## Aim of the task
From the first line to the last, print the data exactly as written.

(Before-and-after change data)

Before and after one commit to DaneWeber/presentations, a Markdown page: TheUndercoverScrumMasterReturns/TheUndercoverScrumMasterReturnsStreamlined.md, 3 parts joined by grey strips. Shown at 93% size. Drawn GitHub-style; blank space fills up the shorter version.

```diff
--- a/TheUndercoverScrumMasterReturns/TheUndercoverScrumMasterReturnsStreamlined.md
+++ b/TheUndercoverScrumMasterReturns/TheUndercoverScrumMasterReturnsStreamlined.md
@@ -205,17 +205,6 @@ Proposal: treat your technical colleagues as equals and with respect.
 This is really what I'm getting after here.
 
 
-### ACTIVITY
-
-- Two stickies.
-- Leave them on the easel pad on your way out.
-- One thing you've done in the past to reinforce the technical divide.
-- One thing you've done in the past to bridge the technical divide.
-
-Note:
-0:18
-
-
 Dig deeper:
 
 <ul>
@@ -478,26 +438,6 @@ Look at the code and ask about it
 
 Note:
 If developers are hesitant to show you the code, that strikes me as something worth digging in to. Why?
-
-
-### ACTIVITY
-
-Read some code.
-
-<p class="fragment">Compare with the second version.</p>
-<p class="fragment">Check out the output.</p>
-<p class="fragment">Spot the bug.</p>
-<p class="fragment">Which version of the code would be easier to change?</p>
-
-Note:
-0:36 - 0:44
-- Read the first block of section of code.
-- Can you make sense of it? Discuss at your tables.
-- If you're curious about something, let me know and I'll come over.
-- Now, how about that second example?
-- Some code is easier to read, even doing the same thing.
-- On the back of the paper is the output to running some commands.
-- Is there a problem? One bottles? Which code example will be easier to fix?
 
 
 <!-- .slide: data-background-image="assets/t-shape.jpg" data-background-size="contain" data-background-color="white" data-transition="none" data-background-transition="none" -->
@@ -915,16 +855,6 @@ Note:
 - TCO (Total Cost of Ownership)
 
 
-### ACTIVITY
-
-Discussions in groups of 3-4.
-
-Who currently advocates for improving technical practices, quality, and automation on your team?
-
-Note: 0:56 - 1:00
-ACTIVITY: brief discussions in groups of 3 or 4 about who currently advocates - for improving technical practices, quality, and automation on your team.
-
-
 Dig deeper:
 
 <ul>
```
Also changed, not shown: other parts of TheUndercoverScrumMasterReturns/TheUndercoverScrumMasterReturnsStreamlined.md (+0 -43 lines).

## Output for this exercise
Before and after one commit to DaneWeber/presentations, a Markdown page: TheUndercoverScrumMasterReturns/TheUndercoverScrumMasterReturnsStreamlined.md, 3 parts joined by grey strips. Shown at 93% size. Drawn GitHub-style; blank space fills up the shorter version.

```diff
--- a/TheUndercoverScrumMasterReturns/TheUndercoverScrumMasterReturnsStreamlined.md
+++ b/TheUndercoverScrumMasterReturns/TheUndercoverScrumMasterReturnsStreamlined.md
@@ -205,17 +205,6 @@ Proposal: treat your technical colleagues as equals and with respect.
 This is really what I'm getting after here.
 
 
-### ACTIVITY
-
-- Two stickies.
-- Leave them on the easel pad on your way out.
-- One thing you've done in the past to reinforce the technical divide.
-- One thing you've done in the past to bridge the technical divide.
-
-Note:
-0:18
-
-
 Dig deeper:
 
 <ul>
@@ -478,26 +438,6 @@ Look at the code and ask about it
 
 Note:
 If developers are hesitant to show you the code, that strikes me as something worth digging in to. Why?
-
-
-### ACTIVITY
-
-Read some code.
-
-<p class="fragment">Compare with the second version.</p>
-<p class="fragment">Check out the output.</p>
-<p class="fragment">Spot the bug.</p>
-<p class="fragment">Which version of the code would be easier to change?</p>
-
-Note:
-0:36 - 0:44
-- Read the first block of section of code.
-- Can you make sense of it? Discuss at your tables.
-- If you're curious about something, let me know and I'll come over.
-- Now, how about that second example?
-- Some code is easier to read, even doing the same thing.
-- On the back of the paper is the output to running some commands.
-- Is there a problem? One bottles? Which code example will be easier to fix?
 
 
 <!-- .slide: data-background-image="assets/t-shape.jpg" data-background-size="contain" data-background-color="white" data-transition="none" data-background-transition="none" -->
@@ -915,16 +855,6 @@ Note:
 - TCO (Total Cost of Ownership)
 
 
-### ACTIVITY
-
-Discussions in groups of 3-4.
-
-Who currently advocates for improving technical practices, quality, and automation on your team?
-
-Note: 0:56 - 1:00
-ACTIVITY: brief discussions in groups of 3 or 4 about who currently advocates - for improving technical practices, quality, and automation on your team.
-
-
 Dig deeper:
 
 <ul>
```
Also changed, not shown: other parts of TheUndercoverScrumMasterReturns/TheUndercoverScrumMasterReturnsStreamlined.md (+0 -43 lines).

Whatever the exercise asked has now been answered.